US trade deficit shrinks on rising exports

WASHINGTON • A bump in US exports helped shrink America's yawning trade deficit in July while imports from China continued to fall amid the two nations' trade war, government data showed yesterday.

The relatively steady deficit comes as hopes for a near-term resolution to the United States-China conflict slide out of view.

The US trade gap narrowed by 2.7 per cent to US$54 billion (S$75 billion), the largest drop in five months, as the US exported more vehicles, medication, aircraft and oil drilling equipment, said the Commerce Department.

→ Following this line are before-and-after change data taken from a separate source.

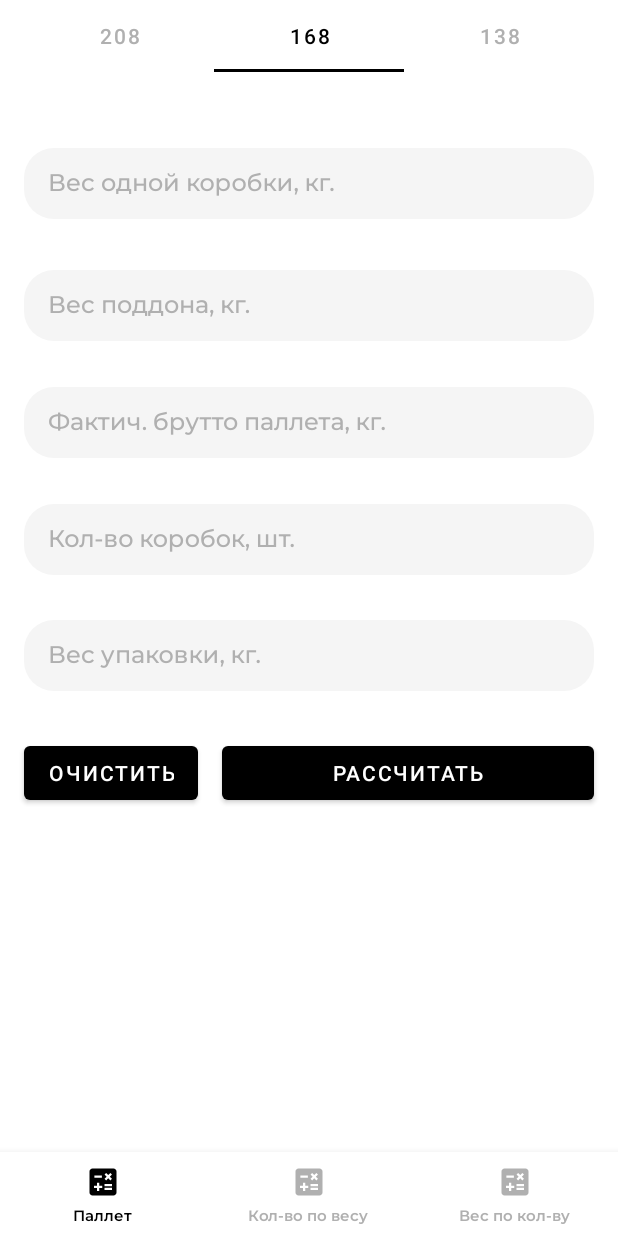
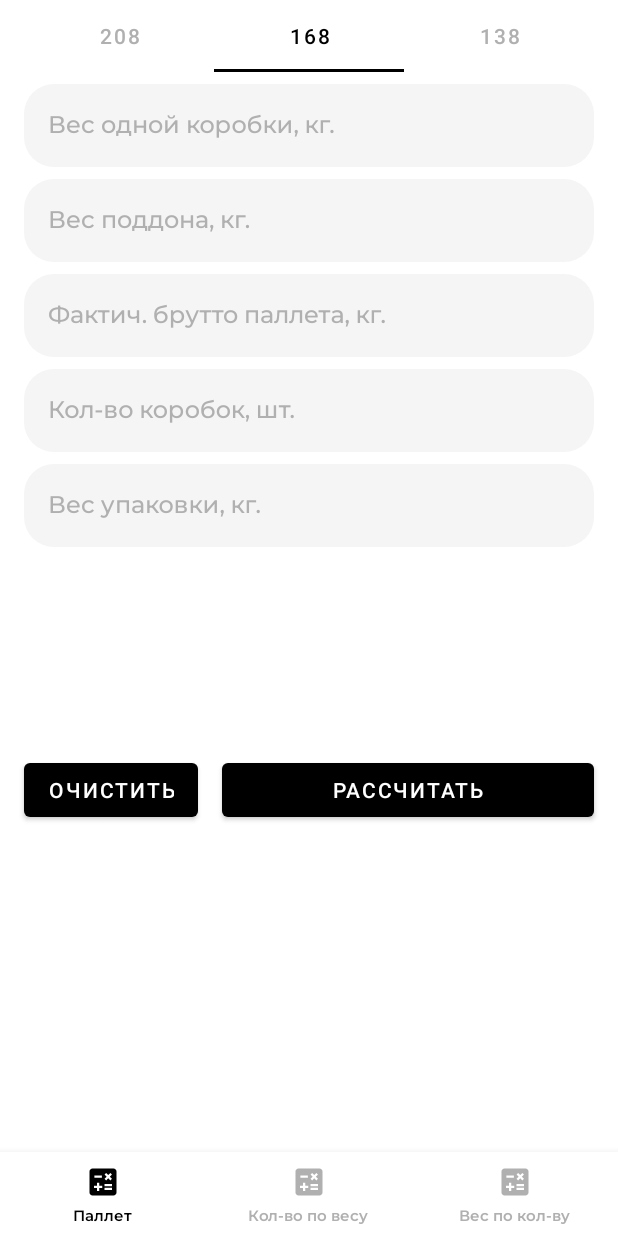
Before and after one commit to GoogelFist/PackerHelper, an Android app: the screen it shows after launch (MainActivity), tab 2 chosen, on a phone screen of 412 x 824 dp. Run offline under Robolectric (Android 15) with nearby library versions, the phone set to English and light mode, and no system bars; our stand-ins replace Dagger/Hilt's generated code, navigation-ui; 5 statements that could not run were skipped.

Commit message:
edit layouts

```diff
--- a/app/src/main/res/layout/main_pallet_fragment.xml
+++ b/app/src/main/res/layout/main_pallet_fragment.xml
@@ -10,7 +10,6 @@
             android:layout_width="match_parent"
             android:layout_height="wrap_content"
             android:layout_marginHorizontal="16dp"
-            android:layout_marginBottom="8dp"
             app:tabTextColor="@color/unchecked_item_color"
             app:tabSelectedTextColor="@color/checked_item_color"/>
 
--- a/app/src/main/res/layout/pallet_fragment_168.xml
+++ b/app/src/main/res/layout/pallet_fragment_168.xml
@@ -3,7 +3,8 @@
         xmlns:app="http://schemas.android.com/apk/res-auto"
         xmlns:tools="http://schemas.android.com/tools"
         android:layout_width="match_parent"
-        android:layout_height="match_parent">
+        android:layout_height="match_parent"
+        android:orientation="vertical">
 
     <FrameLayout
             android:id="@+id/fl_box_weight"
@@ -11,7 +12,6 @@
             android:layout_height="wrap_content"
             android:layout_marginTop="8dp"
             android:orientation="horizontal"
-            app:layout_constraintBottom_toTopOf="@id/fl_tray_weight"
             app:layout_constraintStart_toStartOf="@id/fl_tray_weight"
             app:layout_constraintTop_toTopOf="parent">
 
@@ -21,7 +21,6 @@
                 android:layout_height="wrap_content"
                 android:layout_marginHorizontal="16dp"
                 android:hint="@string/box_weight_hint"
-                android:paddingVertical="4dp"
                 app:endIconMode="clear_text">
 
             <com.google.android.material.textfield.TextInputEditText
@@ -35,7 +34,6 @@
                     android:maxLength="255"
                     android:maxLines="1"
                     android:nextFocusForward="@id/text_input_edit_text_tray_weight"
-                    android:paddingBottom="2dp"
                     android:singleLine="true" />
 
         </com.google.android.material.textfield.TextInputLayout>
@@ -46,8 +44,8 @@
             android:id="@+id/fl_tray_weight"
             android:layout_width="match_parent"
             android:layout_height="wrap_content"
+            android:layout_marginTop="8dp"
             android:orientation="horizontal"
-            app:layout_constraintBottom_toTopOf="@id/fl_gross_weight"
             app:layout_constraintStart_toStartOf="@id/fl_gross_weight"
             app:layout_constraintTop_toBottomOf="@id/fl_box_weight">
 
@@ -70,7 +68,6 @@
                     android:maxLength="255"
                     android:maxLines="1"
                     android:nextFocusForward="@id/text_input_edit_text_gross_weight"
-                    android:paddingBottom="2dp"
                     android:singleLine="true"
                     tools:text="" />
 
@@ -83,7 +80,7 @@
             android:layout_width="match_parent"
             android:layout_height="wrap_content"
             android:orientation="horizontal"
-            app:layout_constraintBottom_toTopOf="@id/fl_box_count"
+            android:layout_marginTop="8dp"
             app:layout_constraintStart_toStartOf="@id/fl_box_count"
             app:layout_constraintTop_toBottomOf="@id/fl_tray_weight">
 
@@ -106,7 +103,6 @@
                     android:maxLength="255"
                     android:maxLines="1"
                     android:nextFocusForward="@id/text_input_edit_text_box_count"
-                    android:paddingBottom="2dp"
                     android:singleLine="true"
                     tools:text="" />
 
@@ -118,8 +114,8 @@
             android:id="@+id/fl_box_count"
             android:layout_width="match_parent"
             android:layout_height="wrap_content"
+            android:layout_marginTop="8dp"
             android:orientation="horizontal"
-            app:layout_constraintBottom_toTopOf="@id/fl_package_weight"
             app:layout_constraintStart_toStartOf="@id/fl_package_weight"
             app:layout_constraintTop_toBottomOf="@id/fl_gross_weight">
 
@@ -142,7 +138,6 @@
                     android:maxLength="255"
                     android:maxLines="1"
                     android:nextFocusForward="@id/text_input_edit_text_package_weight"
-                    android:paddingBottom="2dp"
                     android:singleLine="true"
                     tools:text="" />
 
@@ -154,8 +149,9 @@
             android:id="@+id/fl_package_weight"
             android:layout_width="match_parent"
             android:layout_height="wrap_content"
+            android:layout_marginTop="8dp"
+            android:layout_marginBottom="8dp"
             android:orientation="horizontal"
-            app:layout_constraintBottom_toTopOf="@id/ll_buttons"
             app:layout_constraintStart_toStartOf="parent"
             app:layout_constraintTop_toBottomOf="@id/fl_box_count">
 
@@ -178,7 +174,6 @@
                     android:lines="1"
                     android:maxLength="255"
                     android:maxLines="1"
-                    android:paddingBottom="2dp"
                     android:singleLine="true"
                     tools:text="" />
 
@@ -191,7 +186,7 @@
             android:layout_width="wrap_content"
             android:layout_height="wrap_content"
             android:orientation="horizontal"
-            app:layout_constraintGuide_percent="0.6" />
+            app:layout_constraintGuide_percent="0.62" />
 
     <androidx.appcompat.widget.LinearLayoutCompat
             android:id="@+id/ll_buttons"
--- a/app/src/main/res/layout/pieces_counting_fragment.xml
+++ b/app/src/main/res/layout/pieces_counting_fragment.xml
@@ -3,13 +3,14 @@
         xmlns:app="http://schemas.android.com/apk/res-auto"
         android:layout_width="match_parent"
         android:layout_height="match_parent"
+        android:paddingTop="48dp"
         android:orientation="vertical">
 
     <FrameLayout
             android:id="@+id/fl_box_weight"
             android:layout_width="match_parent"
             android:layout_height="wrap_content"
-            android:layout_marginTop="16dp"
+            android:layout_marginTop="8dp"
             android:focusable="true"
             android:focusableInTouchMode="true"
             android:orientation="horizontal"
@@ -80,7 +81,7 @@
             android:layout_width="wrap_content"
             android:layout_height="wrap_content"
             android:orientation="horizontal"
-            app:layout_constraintGuide_percent="0.64" />
+            app:layout_constraintGuide_percent="0.62" />
 
     <androidx.appcompat.widget.LinearLayoutCompat
             android:id="@+id/ll_buttons"
--- a/app/src/main/res/layout/weight_counting_fragment.xml
+++ b/app/src/main/res/layout/weight_counting_fragment.xml
@@ -3,13 +3,14 @@
         xmlns:app="http://schemas.android.com/apk/res-auto"
         android:layout_width="match_parent"
         android:layout_height="match_parent"
+        android:paddingTop="48dp"
         android:orientation="vertical">
 
     <FrameLayout
             android:id="@+id/fl_box_pieces"
             android:layout_width="match_parent"
             android:layout_height="wrap_content"
-            android:layout_marginTop="16dp"
+            android:layout_marginTop="8dp"
             android:focusable="true"
             android:focusableInTouchMode="true"
             android:orientation="horizontal"
@@ -79,7 +80,7 @@
             android:layout_width="wrap_content"
             android:layout_height="wrap_content"
             android:orientation="horizontal"
-            app:layout_constraintGuide_percent="0.64" />
+            app:layout_constraintGuide_percent="0.62" />
 
     <androidx.appcompat.widget.LinearLayoutCompat
             android:id="@+id/ll_buttons"
```
Also changed, not shown: app/src/main/res/layout/pallet_fragment_138.xml (+6 -11 lines), app/src/main/res/layout/pallet_fragment_208.xml (+6 -11 lines).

The July dip could support gross domestic product growth at the start of the third quarter. However, economists had been expecting an even bigger deficit decline. Imports from China, the prime target of US President Donald Trump's multi-pronged trade offensive launched last year, fell 1.9 per cent to US$39 billion, their lowest level since April.

Mexico and the European Union appeared to have picked up some of the slack as the US deficit with both markets continued to rise.

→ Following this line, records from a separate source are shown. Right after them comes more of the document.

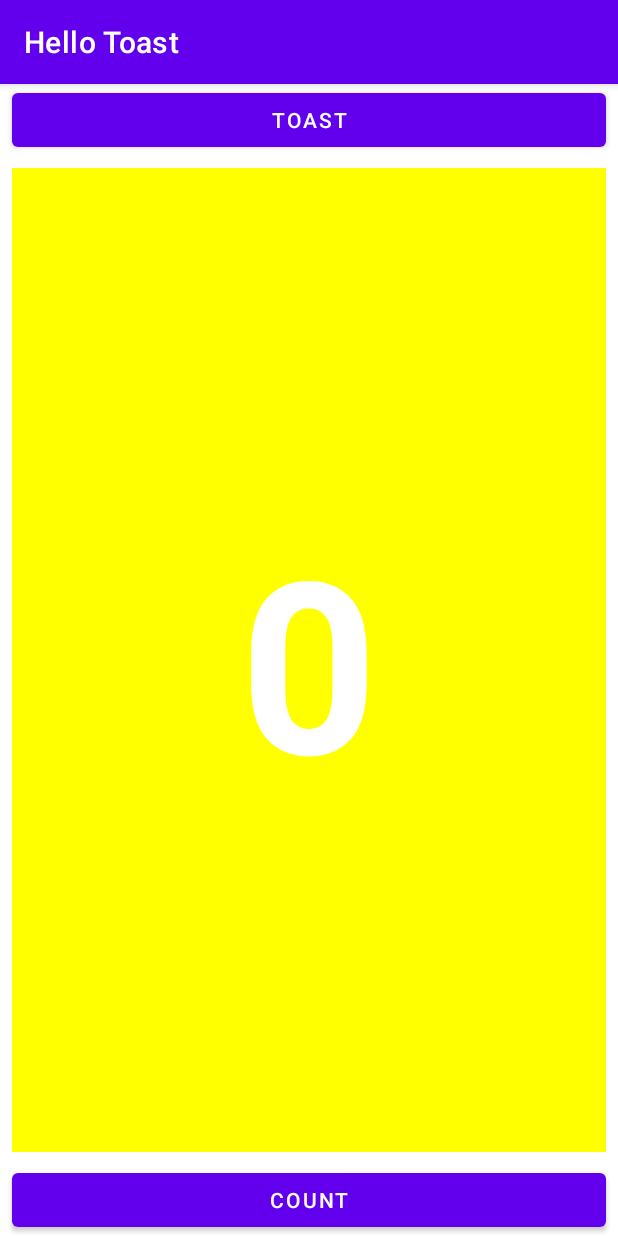
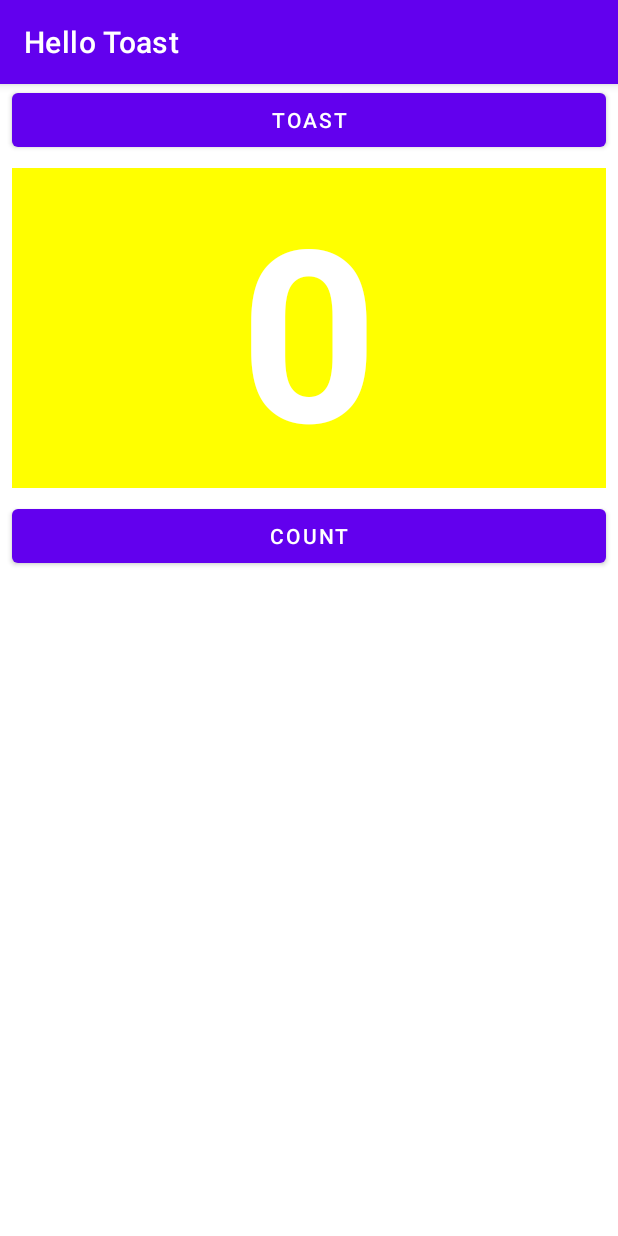
Before and after one commit to syarifmuhammad/belajar-android, an Android app: the screen it shows after launch (MainActivity), on a phone screen of 412 x 824 dp. Run offline under Robolectric (Android 15) with nearby library versions, the phone set to English and light mode, and no system bars.

Commit message:
relative layout

```diff
--- a/app/src/main/res/layout/activity_main.xml
+++ b/app/src/main/res/layout/activity_main.xml
@@ -1,5 +1,5 @@
 <?xml version="1.0" encoding="utf-8"?>
-<LinearLayout xmlns:android="http://schemas.android.com/apk/res/android"
+<RelativeLayout xmlns:android="http://schemas.android.com/apk/res/android"
     xmlns:app="http://schemas.android.com/apk/res-auto"
     xmlns:tools="http://schemas.android.com/tools"
     android:layout_width="match_parent"
@@ -31,8 +31,10 @@
         android:textColor="#FFFFFF"
         android:textSize="160sp"
         android:textStyle="bold"
-        android:layout_weight="1"
-        tools:ignore="RtlCompat" />
+        tools:ignore="RtlCompat"
+        android:layout_below="@id/buttonToast"
+        android:layout_alignParentLeft="true"
+        android:layout_alignParentStart="true" />
 
     <Button
         android:id="@+id/buttonCount"
@@ -41,6 +43,8 @@
         android:layout_marginStart="8dp"
         android:layout_marginEnd="8dp"
         android:onClick="countUp"
-        android:text="@string/buttonOfCount" />
+        android:text="@string/buttonOfCount"
+        android:layout_below="@id/countView"
+        android:layout_centerHorizontal="true"/>
 
-</LinearLayout>
+</RelativeLayout>
```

The deficit, which is the difference between what the US exports and imports, has widened so far this year by more than 8 per cent.

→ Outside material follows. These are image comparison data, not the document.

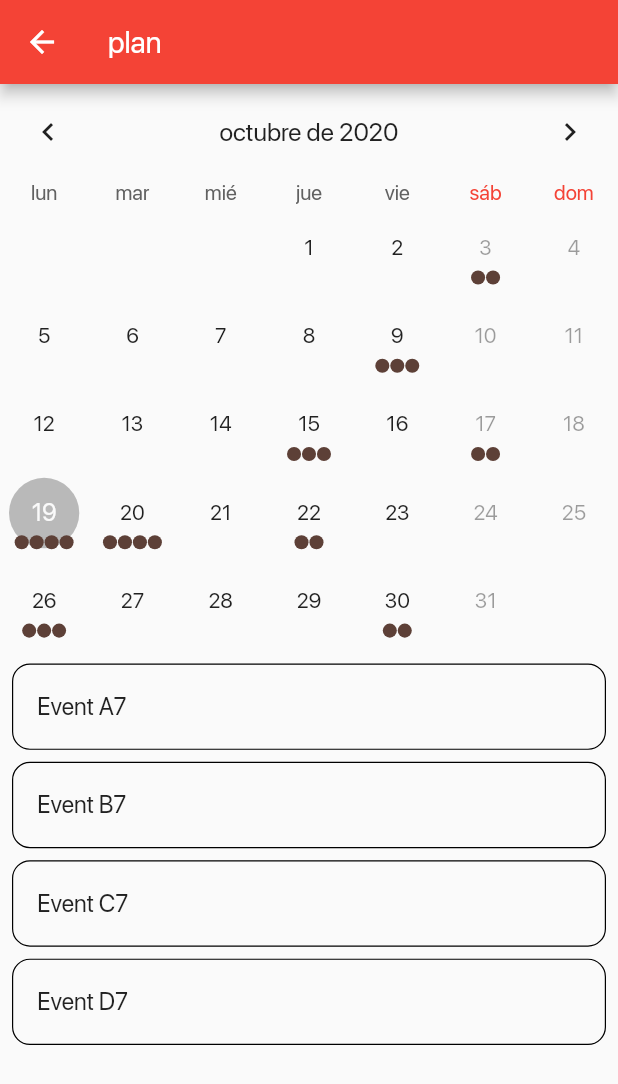
After one commit to mastra/kinesop_app, a Flutter app: the CalendarScreen screen opened directly, on a phone screen of 412 x 824 dp. The commit adds this screen. Shown: the top 1084 px of the screen. Run offline on Flutter 3.47's test engine with Material 2 defaults, Android fonts, the light colour scheme and no system bars; drawn by our look-alikes of table_calendar; our stand-ins replace get.

Commit message:
agrego calendar

```diff
--- a/lib/main.dart
+++ b/lib/main.dart
@@ -1,9 +1,10 @@
 import 'package:flutter/material.dart';
 import './screen/login_screen.dart';
 import 'package:get/get.dart';
+import 'package:intl/date_symbol_data_local.dart';
 
 void main() {
-  runApp(MyApp());
+  initializeDateFormatting().then((_) => runApp(MyApp()));
 }
 
 TextStyle heading2gray = TextStyle(
--- /dev/null
+++ b/lib/screen/calendar_screen.dart
@@ -0,0 +1,254 @@
+import 'package:flutter/material.dart';
+import 'package:table_calendar/table_calendar.dart';
+//import 'package:intl/intl.dart' show DateFormat;
+
+class CalendarScreen extends StatefulWidget {
+  @override
+  _CalendarScreenState createState() => new _CalendarScreenState();
+}
+
+class _CalendarScreenState extends State<CalendarScreen> {
+  CalendarController _calendarController;
+  Map<DateTime, List> _events;
+  List _selectedEvents;
+
+  @override
+  void initState() {
+    super.initState();
+    final _selectedDay = DateTime.now();
+
+    _events = {
+      _selectedDay.subtract(Duration(days: 30)): [
+        'Event A0',
+        'Event B0',
+        'Event C0'
+      ],
+      _selectedDay.subtract(Duration(days: 27)): ['Event A1'],
+      _selectedDay.subtract(Duration(days: 20)): [
+        'Event A2',
+        'Event B2',
+        'Event C2',
+        'Event D2'
+      ],
+      _selectedDay.subtract(Duration(days: 16)): ['Event A3', 'Event B3'],
+      _selectedDay.subtract(Duration(days: 10)): [
+        'Event A4',
+        'Event B4',
+        'Event C4'
+      ],
+      _selectedDay.subtract(Duration(days: 4)): [
+        'Event A5',
+        'Event B5',
+        'Event C5'
+      ],
+      _selectedDay.subtract(Duration(days: 2)): ['Event A6', 'Event B6'],
+      _selectedDay: ['Event A7', 'Event B7', 'Event C7', 'Event D7'],
+      _selectedDay.add(Duration(days: 1)): [
+        'Event A8',
+        'Event B8',
+        'Event C8',
+        'Event D8'
+      ],
+      _selectedDay.add(Duration(days: 3)):
+          Set.from(['Event A9', 'Event A9', 'Event B9']).toList(),
+      _selectedDay.add(Duration(days: 7)): [
+        'Event A10',
+        'Event B10',
+        'Event C10'
+      ],
+      _selectedDay.add(Duration(days: 11)): ['Event A11', 'Event B11'],
+      _selectedDay.add(Duration(days: 17)): [
+        'Event A12',
+        'Event B12',
+        'Event C12',
+        'Event D12'
+      ],
+      _selectedDay.add(Duration(days: 22)): ['Event A13', 'Event B13'],
+      _selectedDay.add(Duration(days: 26)): [
+        'Event A14',
+        'Event B14',
+        'Event C14'
+      ],
+    };
+
+    _selectedEvents = _events[_selectedDay] ?? [];
+    _calendarController = CalendarController();
+  }
+
+  @override
+  void dispose() {
+    _calendarController.dispose();
+    super.dispose();
+  }
+
+  @override
+  Widget build(BuildContext context) {
+    return Scaffold(
+      appBar: AppBar(
+        title: Text("plan"),
+      ),
+      body: Column(
+        mainAxisSize: MainAxisSize.max,
+        children: <Widget>[
+          // Switch out 2 lines below to play with TableCalendar's settings
+          //-----------------------
+          _buildTableCalendar(),
+          // _buildTableCalendarWithBuilders(),
+          const SizedBox(height: 8.0),
+          Expanded(child: _buildEventList()),
+        ],
+      ),
+    );
+  }
+
+  void _onDaySelected(DateTime day, List events, List holiday) {
+    print('CALLBACK: _onDaySelected');
+    setState(() {
+      _selectedEvents = events;
+    });
+  }
+
+  void _onVisibleDaysChanged(
+      DateTime first, DateTime last, CalendarFormat format) {
+    print('CALLBACK: _onVisibleDaysChanged');
+  }
+
+  void _onCalendarCreated(
+      DateTime first, DateTime last, CalendarFormat format) {
+    print('CALLBACK: _onCalendarCreated');
+  }
+
+// Simple TableCalendar configuration (using Styles)
+  Widget _buildTableCalendar() {
+    return TableCalendar(
+      locale: "es_ES",
+      calendarController: _calendarController,
+      events: _events,
+      startingDayOfWeek: StartingDayOfWeek.monday,
+      calendarStyle: CalendarStyle(
+        weekendStyle: TextStyle(color: Colors.black38),
+        selectedColor: Colors.black26,
+        todayColor: Colors.black,
+        markersColor: Colors.brown[700],
+        outsideDaysVisible: false,
+      ),
+      initialCalendarFormat: CalendarFormat.month,
+      availableCalendarFormats: {CalendarFormat.month: "mes"},
+      headerStyle: HeaderStyle(
+        centerHeaderTitle: true,
+        formatButtonTextStyle:
+            TextStyle().copyWith(color: Colors.white, fontSize: 15.0),
+        formatButtonDecoration: BoxDecoration(
+          color: Colors.deepOrange[400],
+          borderRadius: BorderRadius.circular(16.0),
+        ),
+      ),
+      onDaySelected: _onDaySelected,
+      onVisibleDaysChanged: _onVisibleDaysChanged,
+      onCalendarCreated: _onCalendarCreated,
+    );
+  }
+
+  Widget _buildEventsMarker(DateTime date, List events) {
+    return AnimatedContainer(
+      duration: const Duration(milliseconds: 300),
+      decoration: BoxDecoration(
+        shape: BoxShape.rectangle,
+        color: _calendarController.isSelected(date)
+            ? Colors.brown[500]
+            : _calendarController.isToday(date)
+                ? Colors.brown[300]
+                : Colors.blue[400],
+      ),
+      width: 16.0,
+      height: 16.0,
+      child: Center(
+        child: Text(
+          '${events.length}',
+          style: TextStyle().copyWith(
+            color: Colors.white,
+            fontSize: 12.0,
+          ),
+        ),
+      ),
+    );
+  }
+
+  Widget _buildHolidaysMarker() {
+    return Icon(
+      Icons.add_box,
+      size: 20.0,
+      color: Colors.blueGrey[800],
+    );
+  }
+
+  Widget _buildButtons() {
+    final dateTime = _events.keys.elementAt(_events.length - 2);
+
+    return Column(
+      children: <Widget>[
+        Row(
+          mainAxisSize: MainAxisSize.max,
+          mainAxisAlignment: MainAxisAlignment.spaceEvenly,
+          children: <Widget>[
+            RaisedButton(
+              child: Text('Month'),
+              onPressed: () {
+                setState(() {
+                  _calendarController.setCalendarFormat(CalendarFormat.month);
+                });
+              },
+            ),
+            RaisedButton(
+              child: Text('2 weeks'),
+              onPressed: () {
+                setState(() {
+                  _calendarController
+                      .setCalendarFormat(CalendarFormat.twoWeeks);
+                });
+              },
+            ),
+            RaisedButton(
+              child: Text('Week'),
+              onPressed: () {
+                setState(() {
+                  _calendarController.setCalendarFormat(CalendarFormat.week);
+                });
+              },
+            ),
+          ],
+        ),
+        const SizedBox(height: 8.0),
+        RaisedButton(
+          child: Text(
+              'Set day ${dateTime.day}-${dateTime.month}-${dateTime.year}'),
+          onPressed: () {
+            _calendarController.setSelectedDay(
+              DateTime(dateTime.year, dateTime.month, dateTime.day),
+              runCallback: true,
+            );
+          },
+        ),
+      ],
+    );
+  }
+
+  Widget _buildEventList() {
+    return ListView(
+      children: _selectedEvents
+          .map((event) => Container(
+                decoration: BoxDecoration(
+                  border: Border.all(width: 0.8),
+                  borderRadius: BorderRadius.circular(12.0),
+                ),
+                margin:
+                    const EdgeInsets.symmetric(horizontal: 8.0, vertical: 4.0),
+                child: ListTile(
+                  title: Text(event.toString()),
+                  onTap: () => print('$event tapped!'),
+                ),
+              ))
+          .toList(),
+    );
+  }
+}
--- a/lib/screen/user_screen.dart
+++ b/lib/screen/user_screen.dart
@@ -1,6 +1,7 @@
 import 'package:flutter/material.dart';
 import 'package:kinesio/main.dart';
 import 'package:get/get.dart';
+import 'calendar_screen.dart';
 
 class UserScreen extends StatelessWidget {
   Widget userData(BuildContext context, String title, String subTitle) {
@@ -115,7 +116,7 @@ class UserScreen extends StatelessWidget {
               FlatButton(
                 color: Colors.black38,
                 onPressed: () {
-                  Get.to()
+                  Get.to(CalendarScreen());
                 },
                 child: Row(
                   children: [
--- a/pubspec.yaml
+++ b/pubspec.yaml
@@ -24,6 +24,8 @@ dependencies:
   flutter:
     sdk: flutter
   get: ^3.13.2
+  table_calendar: ^2.2.3
+  #flutter_calendar_carousel: ^1.5.1
 
 
   # The following adds the Cupertino Icons font to your application.
```
Also changed, not shown: pubspec.lock.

Weak commodity prices hit US exports for the month. Meanwhile, US imports of services, such as tourism and software royalties, hit a record US$49.6 billion, eating into an area where the US normally enjoys a healthy surplus.


A version of this article appeared in the print edition of The Straits Times on September 05, 2019, with the headline 'US trade deficit shrinks on rising exports'. Print Edition | Subscribe